• _Problem to work on_: What lines of the data below hold the string "first"? Copy each one out.
___ Given data ___
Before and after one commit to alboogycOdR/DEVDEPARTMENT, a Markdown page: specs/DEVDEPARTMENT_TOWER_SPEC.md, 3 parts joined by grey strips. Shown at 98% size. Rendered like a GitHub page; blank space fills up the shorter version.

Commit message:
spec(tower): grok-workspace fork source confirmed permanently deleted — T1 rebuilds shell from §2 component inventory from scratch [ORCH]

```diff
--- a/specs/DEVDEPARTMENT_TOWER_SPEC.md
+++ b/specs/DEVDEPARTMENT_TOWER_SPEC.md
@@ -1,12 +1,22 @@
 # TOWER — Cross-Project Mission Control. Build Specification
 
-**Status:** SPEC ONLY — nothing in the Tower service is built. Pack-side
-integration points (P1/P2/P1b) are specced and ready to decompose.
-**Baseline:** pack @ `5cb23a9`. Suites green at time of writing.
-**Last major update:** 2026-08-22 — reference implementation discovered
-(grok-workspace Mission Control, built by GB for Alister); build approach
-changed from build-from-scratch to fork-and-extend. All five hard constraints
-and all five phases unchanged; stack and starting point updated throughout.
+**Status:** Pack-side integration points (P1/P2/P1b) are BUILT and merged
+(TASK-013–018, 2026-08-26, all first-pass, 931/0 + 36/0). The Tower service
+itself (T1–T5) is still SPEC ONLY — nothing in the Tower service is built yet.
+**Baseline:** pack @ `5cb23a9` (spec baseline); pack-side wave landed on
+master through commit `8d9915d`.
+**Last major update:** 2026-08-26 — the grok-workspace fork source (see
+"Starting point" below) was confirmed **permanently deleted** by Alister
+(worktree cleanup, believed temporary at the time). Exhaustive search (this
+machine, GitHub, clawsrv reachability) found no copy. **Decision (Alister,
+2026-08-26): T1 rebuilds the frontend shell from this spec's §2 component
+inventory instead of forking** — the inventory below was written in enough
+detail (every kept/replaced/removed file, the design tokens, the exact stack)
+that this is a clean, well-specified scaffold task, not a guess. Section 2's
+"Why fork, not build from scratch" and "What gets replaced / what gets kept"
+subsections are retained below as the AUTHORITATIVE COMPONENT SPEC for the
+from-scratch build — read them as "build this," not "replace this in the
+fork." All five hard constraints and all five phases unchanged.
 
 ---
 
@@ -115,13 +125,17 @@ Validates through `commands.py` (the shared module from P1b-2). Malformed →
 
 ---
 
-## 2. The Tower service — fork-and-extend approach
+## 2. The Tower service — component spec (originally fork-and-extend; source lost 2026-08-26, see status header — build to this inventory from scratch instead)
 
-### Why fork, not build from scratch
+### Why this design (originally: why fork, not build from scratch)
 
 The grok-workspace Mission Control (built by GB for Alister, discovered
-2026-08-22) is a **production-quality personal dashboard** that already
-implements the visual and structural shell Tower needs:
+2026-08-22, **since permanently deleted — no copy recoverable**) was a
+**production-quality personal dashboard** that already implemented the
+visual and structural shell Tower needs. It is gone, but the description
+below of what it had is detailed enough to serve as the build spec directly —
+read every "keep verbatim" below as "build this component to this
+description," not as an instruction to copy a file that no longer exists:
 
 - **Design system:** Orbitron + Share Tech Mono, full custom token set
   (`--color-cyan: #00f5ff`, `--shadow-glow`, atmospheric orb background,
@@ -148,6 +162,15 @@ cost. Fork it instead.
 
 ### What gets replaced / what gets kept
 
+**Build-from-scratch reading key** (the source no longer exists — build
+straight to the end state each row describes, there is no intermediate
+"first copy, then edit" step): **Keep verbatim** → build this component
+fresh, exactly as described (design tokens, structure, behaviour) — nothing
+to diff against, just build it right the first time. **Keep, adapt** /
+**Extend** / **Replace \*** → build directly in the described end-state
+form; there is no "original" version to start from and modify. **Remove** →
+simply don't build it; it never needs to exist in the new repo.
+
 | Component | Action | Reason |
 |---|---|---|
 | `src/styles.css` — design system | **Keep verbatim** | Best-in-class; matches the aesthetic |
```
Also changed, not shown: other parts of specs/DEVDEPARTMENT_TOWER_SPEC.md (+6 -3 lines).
___
• _Output below_:
+(TASK-013–018, 2026-08-26, all first-pass, 931/0 + 36/0). The Tower service
+"first copy, then edit" step): **Keep verbatim** → build this component
+to diff against, just build it right the first time. **Keep, adapt** /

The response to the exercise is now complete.